Task requirements – Leave the images out, and otherwise write out each entry exactly.

Top of Records shown

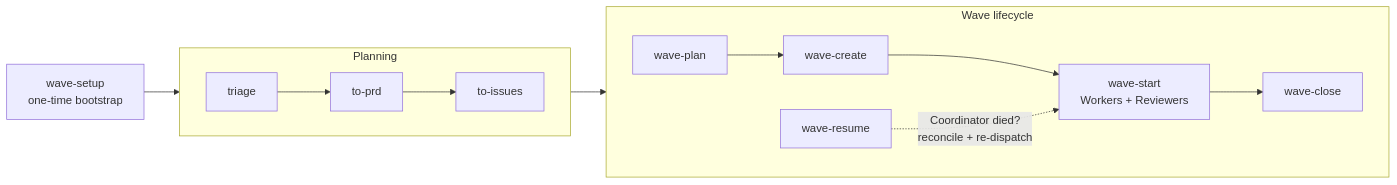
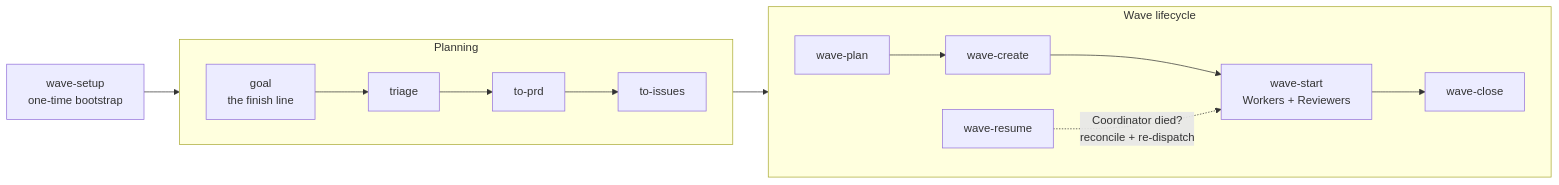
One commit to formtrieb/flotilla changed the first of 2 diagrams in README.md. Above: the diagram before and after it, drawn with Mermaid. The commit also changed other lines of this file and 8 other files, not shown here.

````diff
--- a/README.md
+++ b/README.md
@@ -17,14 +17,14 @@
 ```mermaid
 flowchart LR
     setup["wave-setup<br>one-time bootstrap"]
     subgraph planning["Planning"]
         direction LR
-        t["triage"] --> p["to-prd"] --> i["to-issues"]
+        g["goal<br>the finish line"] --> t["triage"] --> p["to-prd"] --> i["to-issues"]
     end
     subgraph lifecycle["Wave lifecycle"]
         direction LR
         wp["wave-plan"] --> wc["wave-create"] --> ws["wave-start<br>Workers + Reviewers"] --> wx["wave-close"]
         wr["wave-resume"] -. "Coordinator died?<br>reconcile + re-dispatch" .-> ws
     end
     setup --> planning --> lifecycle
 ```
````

Bottom of Records shown

Task result –
One commit to formtrieb/flotilla changed the first of 2 diagrams in README.md. Above: the diagram before and after it, drawn with Mermaid. The commit also changed other lines of this file and 8 other files, not shown here.

````diff
--- a/README.md
+++ b/README.md
@@ -17,14 +17,14 @@
 ```mermaid
 flowchart LR
     setup["wave-setup<br>one-time bootstrap"]
     subgraph planning["Planning"]
         direction LR
-        t["triage"] --> p["to-prd"] --> i["to-issues"]
+        g["goal<br>the finish line"] --> t["triage"] --> p["to-prd"] --> i["to-issues"]
     end
     subgraph lifecycle["Wave lifecycle"]
         direction LR
         wp["wave-plan"] --> wc["wave-create"] --> ws["wave-start<br>Workers + Reviewers"] --> wx["wave-close"]
         wr["wave-resume"] -. "Coordinator died?<br>reconcile + re-dispatch" .-> ws
     end
     setup --> planning --> lifecycle
 ```
````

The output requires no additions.